Whether you look upon house hunting as an adventure or a chore, there are some who would tell you that building a new home is a recipe for disaster. But others insist that building new is the best way to get the home of your dreams at the best possible price. What is the truth? There may not be a single choice that’s right for everyone, but new construction in most areas represents a viable alternative.
Real estate professionals acknowledge that prices are rising steadily and that the available supply of move-in ready homes is dwindling all across the country. This may be the most active “sellers’ market” in a decade. Buyers are facing greater challenges right now. Builders, however, are gearing up to meet new demand after several years of lower than average production. Despite higher costs for materials and labor, new construction represents an opportunity, and can be a wise financial decision.
Because well-priced homes in good condition routinely receive multiple offers today and can lead to bidding wars, buyers must be prepared to act quickly when they find the “right” home. It can be frustrating and disappointing, and may lead to settling on a second or third choice. Many buyers report having to submit multiple offers before one is accepted.
Alternatively, wording with a new home builder in a planned subdivision can be as simple as picking the lot you prefer and specifying the colors and kitchen appliances you prefer. Prices may vary somewhat based on options and finishes, but you might be able to look forward to promised completion on schedule and a firm move-in date. You might have to be patient, however, during the three to six months of construction.
A new house is just that – New! Statistics confirm that nearly half of all buyers of pre-owned homes plan to make at least some renovations within two years. With a new home under warranty, you have some comfort around ongoing maintenance and repairs for the first few years.
If you don’t need to move immediately, another option might be to purchase a lot that you can build on at some future date. Land is often a good investment, and if your plans change later, you could resell that residential lot.

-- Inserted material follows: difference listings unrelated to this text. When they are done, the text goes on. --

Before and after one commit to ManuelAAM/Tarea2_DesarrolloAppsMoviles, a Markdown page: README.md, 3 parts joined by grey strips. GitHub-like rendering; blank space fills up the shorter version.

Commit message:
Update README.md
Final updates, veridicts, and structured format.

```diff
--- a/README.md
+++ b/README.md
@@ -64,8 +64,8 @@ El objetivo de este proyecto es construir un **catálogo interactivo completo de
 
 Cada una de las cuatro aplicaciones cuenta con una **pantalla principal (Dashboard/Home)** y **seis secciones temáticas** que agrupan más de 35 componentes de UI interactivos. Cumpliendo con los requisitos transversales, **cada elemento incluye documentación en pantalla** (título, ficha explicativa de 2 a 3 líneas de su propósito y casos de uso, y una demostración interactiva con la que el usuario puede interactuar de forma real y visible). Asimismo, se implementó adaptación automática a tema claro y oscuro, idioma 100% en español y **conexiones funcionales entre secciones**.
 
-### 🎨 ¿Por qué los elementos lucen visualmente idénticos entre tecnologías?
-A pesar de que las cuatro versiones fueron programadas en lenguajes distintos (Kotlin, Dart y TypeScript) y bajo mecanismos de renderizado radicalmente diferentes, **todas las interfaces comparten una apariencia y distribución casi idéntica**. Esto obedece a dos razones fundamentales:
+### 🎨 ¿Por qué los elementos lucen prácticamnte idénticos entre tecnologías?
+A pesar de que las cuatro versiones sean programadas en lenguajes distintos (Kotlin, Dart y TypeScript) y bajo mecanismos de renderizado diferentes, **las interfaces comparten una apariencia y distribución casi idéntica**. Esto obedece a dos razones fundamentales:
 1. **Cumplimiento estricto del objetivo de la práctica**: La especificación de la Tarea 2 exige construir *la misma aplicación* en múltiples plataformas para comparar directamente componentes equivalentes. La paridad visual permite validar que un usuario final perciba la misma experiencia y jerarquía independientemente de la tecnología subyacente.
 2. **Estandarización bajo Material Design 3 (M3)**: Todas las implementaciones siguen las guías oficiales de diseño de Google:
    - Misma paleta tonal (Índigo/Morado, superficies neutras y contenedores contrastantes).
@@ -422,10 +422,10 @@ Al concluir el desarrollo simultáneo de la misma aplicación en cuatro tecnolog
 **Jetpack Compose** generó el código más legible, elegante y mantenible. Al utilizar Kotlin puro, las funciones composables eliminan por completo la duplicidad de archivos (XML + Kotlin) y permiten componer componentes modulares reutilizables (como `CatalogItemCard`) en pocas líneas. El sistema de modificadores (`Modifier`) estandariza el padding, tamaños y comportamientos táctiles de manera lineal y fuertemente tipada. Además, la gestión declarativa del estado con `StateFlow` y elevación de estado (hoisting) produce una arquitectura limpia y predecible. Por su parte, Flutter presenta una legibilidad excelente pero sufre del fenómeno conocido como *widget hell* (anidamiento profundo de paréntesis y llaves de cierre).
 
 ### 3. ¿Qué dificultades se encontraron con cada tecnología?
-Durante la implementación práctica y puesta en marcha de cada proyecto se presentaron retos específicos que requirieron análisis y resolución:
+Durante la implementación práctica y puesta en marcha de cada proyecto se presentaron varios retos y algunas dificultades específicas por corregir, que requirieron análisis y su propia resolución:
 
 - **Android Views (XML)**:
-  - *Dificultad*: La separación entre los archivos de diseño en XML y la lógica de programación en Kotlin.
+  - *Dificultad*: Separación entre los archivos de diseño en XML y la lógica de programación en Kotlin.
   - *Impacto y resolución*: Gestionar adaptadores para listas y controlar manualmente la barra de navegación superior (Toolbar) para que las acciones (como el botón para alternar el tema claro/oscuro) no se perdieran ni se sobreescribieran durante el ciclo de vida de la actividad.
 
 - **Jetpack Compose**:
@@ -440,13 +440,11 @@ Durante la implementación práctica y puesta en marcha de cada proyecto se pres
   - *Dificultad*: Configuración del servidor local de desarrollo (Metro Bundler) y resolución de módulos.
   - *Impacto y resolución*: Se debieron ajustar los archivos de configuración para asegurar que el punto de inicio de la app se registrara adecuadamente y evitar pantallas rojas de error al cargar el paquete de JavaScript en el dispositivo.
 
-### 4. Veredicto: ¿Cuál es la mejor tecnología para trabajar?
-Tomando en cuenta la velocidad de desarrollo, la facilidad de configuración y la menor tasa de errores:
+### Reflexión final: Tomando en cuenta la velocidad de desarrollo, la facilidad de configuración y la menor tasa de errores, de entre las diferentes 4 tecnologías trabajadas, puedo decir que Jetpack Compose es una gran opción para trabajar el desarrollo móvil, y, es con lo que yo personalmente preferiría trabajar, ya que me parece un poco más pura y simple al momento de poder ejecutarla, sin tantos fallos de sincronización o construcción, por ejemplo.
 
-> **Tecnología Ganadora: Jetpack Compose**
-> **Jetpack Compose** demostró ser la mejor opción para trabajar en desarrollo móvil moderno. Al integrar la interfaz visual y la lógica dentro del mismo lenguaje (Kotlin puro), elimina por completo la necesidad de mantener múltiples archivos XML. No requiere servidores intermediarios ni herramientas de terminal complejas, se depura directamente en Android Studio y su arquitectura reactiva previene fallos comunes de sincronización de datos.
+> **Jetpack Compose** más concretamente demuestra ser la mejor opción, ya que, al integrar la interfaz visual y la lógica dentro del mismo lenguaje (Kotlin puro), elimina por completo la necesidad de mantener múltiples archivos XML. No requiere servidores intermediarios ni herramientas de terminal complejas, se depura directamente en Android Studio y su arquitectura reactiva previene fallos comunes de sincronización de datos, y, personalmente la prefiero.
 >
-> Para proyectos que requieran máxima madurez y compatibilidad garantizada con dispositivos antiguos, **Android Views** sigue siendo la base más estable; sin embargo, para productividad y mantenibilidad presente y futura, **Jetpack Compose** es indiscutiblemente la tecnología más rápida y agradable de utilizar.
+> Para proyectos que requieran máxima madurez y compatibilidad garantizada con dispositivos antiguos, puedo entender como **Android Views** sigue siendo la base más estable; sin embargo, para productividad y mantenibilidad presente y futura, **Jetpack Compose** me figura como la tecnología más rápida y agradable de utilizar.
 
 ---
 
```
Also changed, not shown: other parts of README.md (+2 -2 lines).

The best advice? No matter which direction you choose, keep your options open.